This month, as part of the National Open Garden Scheme, Cadogan Place South Garden is opening its gates to visitors on Saturday, May 22, 10 am – 4 pm.
Usually only accessible to the lucky residential key-holders and guests at neighbouring hotels, Cadogan Place South Garden is one of London’s most historic gardens and was originally known as the London Botanic Gardens, incorporating a school and library.
In 1777, the eponymous square surrounding the garden was the first site to be developed by Henry Holland, architect to the Georgian aristocracy, for Hans Town on 89 acres of open field and marsh leased from the Cadogan family.
The black mulberry trees on the lawn are said to be around 300 years old and are thought perhaps to have been grown for the silk trade. Alas, they were the wrong variety of mulberry but are beautiful, nonetheless.
On the east side, a walk running the length of the garden is in full spring bloom and, near the tennis courts, black bamboo and willows screen a calming water garden. The award-winning Hans Sloane Garden, adapted from a 2003 Chelsea Flower Show design to celebrate the life of physician and collector Sir Hans Sloane, can be found at the centre of the garden.

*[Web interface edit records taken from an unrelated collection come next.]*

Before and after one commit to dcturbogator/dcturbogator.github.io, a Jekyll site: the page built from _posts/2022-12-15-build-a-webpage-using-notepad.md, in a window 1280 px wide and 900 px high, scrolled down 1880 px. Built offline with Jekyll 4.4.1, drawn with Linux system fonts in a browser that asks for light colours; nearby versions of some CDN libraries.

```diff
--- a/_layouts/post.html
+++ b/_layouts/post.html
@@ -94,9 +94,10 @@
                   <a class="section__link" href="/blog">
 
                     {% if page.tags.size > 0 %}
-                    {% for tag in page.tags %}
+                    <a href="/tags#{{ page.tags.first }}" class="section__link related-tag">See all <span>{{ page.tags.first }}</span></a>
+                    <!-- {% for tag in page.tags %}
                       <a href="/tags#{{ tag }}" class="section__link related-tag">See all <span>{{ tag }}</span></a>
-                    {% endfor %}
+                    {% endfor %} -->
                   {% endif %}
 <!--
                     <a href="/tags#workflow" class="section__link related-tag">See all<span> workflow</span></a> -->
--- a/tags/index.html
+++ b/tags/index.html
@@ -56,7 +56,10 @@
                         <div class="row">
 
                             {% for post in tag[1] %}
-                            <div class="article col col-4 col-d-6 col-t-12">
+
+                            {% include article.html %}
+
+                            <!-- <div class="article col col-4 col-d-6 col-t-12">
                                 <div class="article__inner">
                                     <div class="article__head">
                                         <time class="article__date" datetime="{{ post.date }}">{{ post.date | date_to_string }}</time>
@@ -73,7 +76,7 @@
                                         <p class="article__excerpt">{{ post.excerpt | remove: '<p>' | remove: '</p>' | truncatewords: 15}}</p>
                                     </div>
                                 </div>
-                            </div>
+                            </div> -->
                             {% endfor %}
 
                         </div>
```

Be sure to find the mature magnolia soulangiana under-planted with bluebells and hyacinths at the south end of the garden.

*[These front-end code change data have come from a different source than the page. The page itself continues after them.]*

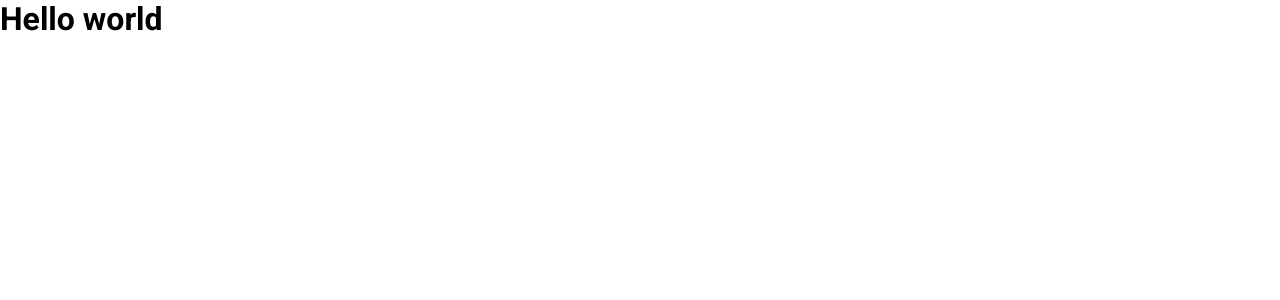
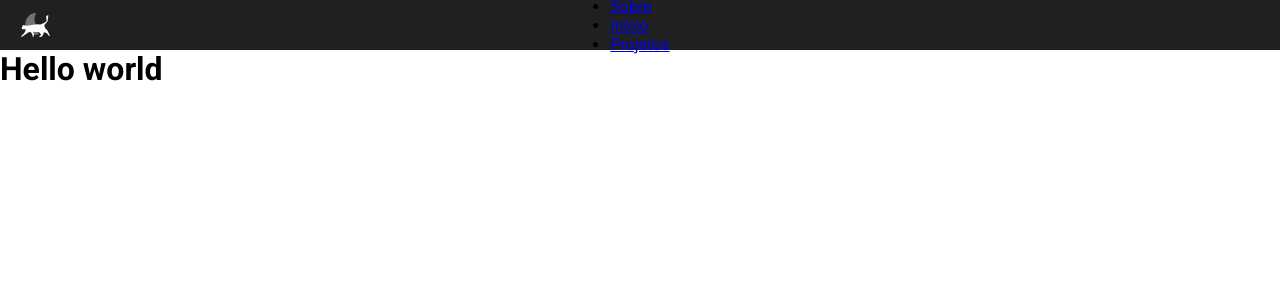
Before and after one commit to felipe-sant/portfolio, a React (Create React App) app: page /#/ in a window 1280 px wide. Shown: the top 300 px of the page. Built offline with nearby package versions, Linux system fonts and the light colour scheme.

Commit message:
feat: adicionando componentes da header

```diff
--- a/src/components/Header.component.tsx
+++ b/src/components/Header.component.tsx
@@ -0,0 +1,30 @@
+import { Link } from 'react-router-dom';
+import css from '../styles/components/header.module.css';
+
+function HeaderComponent() {
+    const location: string = "home";
+
+    return (
+        <div className={css.header}>
+            <div className={css.logo}>
+                <img src="/images/gato.svg" alt="aaa" />
+            </div>
+            <div className={css.menu}>
+                <ul className={css.menuList}>
+                    <li className={location === "about" ? css.mark : ""}>
+                        <Link to="/about">Sobre</Link>
+                    </li>
+                    <li className={location === "home" ? css.mark : ""}>
+                        <Link to="/">Início</Link>
+                    </li>
+                    <li className={location === "project" ? css.mark : ""}>
+                        <Link to="/project">Projetos</Link>
+                    </li>
+                </ul>
+            </div>
+            <div className={css.logo}></div>
+        </div>
+    )
+}
+
+export default HeaderComponent;
--- a/src/pages/Home.page.tsx
+++ b/src/pages/Home.page.tsx
@@ -1,8 +1,10 @@
+import HeaderComponent from "../components/Header.component"
 import css from "../styles/pages/home.module.css"
 
 function HomePage() {
     return (
         <main className={css.main}>
+            <HeaderComponent />
             <h1>Hello world</h1>
         </main>
     )
--- a/src/pages/NotFound.page.tsx
+++ b/src/pages/NotFound.page.tsx
@@ -1,3 +1,4 @@
+import { Link } from "react-router-dom"
 import css from "../styles/pages/notFound.module.css"
 
 export default function NotFoundPage() {
@@ -5,7 +6,9 @@ export default function NotFoundPage() {
         <main className={css.main}>
             <div>
                 <h1 className={css.title}>404 - Not Found</h1>
-                <p><a href="/">Vá para a página inicial.</a></p>
+                <p>
+                    <Link to="/">Vá para a página inicial.</Link>
+                </p>
             </div>
         </main>
     )
--- /dev/null
+++ b/src/styles/components/header.module.css
@@ -0,0 +1,20 @@
+.header {
+    background-color: #202020;
+    display: flex;
+    justify-content: space-between;
+    align-items: center;
+    height: 50px;
+    padding: 0 20px;
+}
+
+.logo {
+    width: 30px;
+    height: 24px;
+    display: flex;
+    justify-content: center;
+    align-content: center;
+}
+
+.menu {
+    justify-self: center;
+}
```
Also changed, not shown: public/images/gato.svg (added).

There will be homemade teas available, or you could head to the artisan food stores on Pavilion Road for picnic essentials and enjoy an afternoon in the surrounds of this special place.
If you’re passing the North Garden on your way, keep an eye out for some remarkable and unlikely visitors. In the heart of Cadogan Place North Garden, a group of life-size elephant sculptures will be taking up residence, part of a 50-strong herd that will be roaming the wilds of Chelsea until June 6, 2021.
Each member of the herd is modelled on a real wild elephant that roams the Nilgiri Hills of Southern India, which are covered mostly by towns, tea and coffee plantations and patches of forest.
The elephants are sustainably made by a team of Adivasi artisans from Tamil Nadu from dried lantana camara stalks, an invasive flowering weed native to South America that was introduced to India by British tea planters as a decorative plant in the 1800s. It now chokes 30% of India’s already limited protected reserves, severely damaging the forest ecosystem.
Other members of the herd can be found on Duke of York Square and the King’s Road, raising awareness and funds for CoExistence, an initiative from charity Elephant Family that hopes to highlight the struggle of India’s wild elephants, who coexist alongside communities and populations that are denser than anywhere else in the world.
Click here for more details on CoExistence and to make a donation to the cause.
The admission fee to visit Cadogan Place South Garden is £5 for adults and free for children, who will love the playground and exploring the ‘Bug Hotel’. Advance pre-booking is optional.
Cadogan Place South Garden, London, SW1X 9RX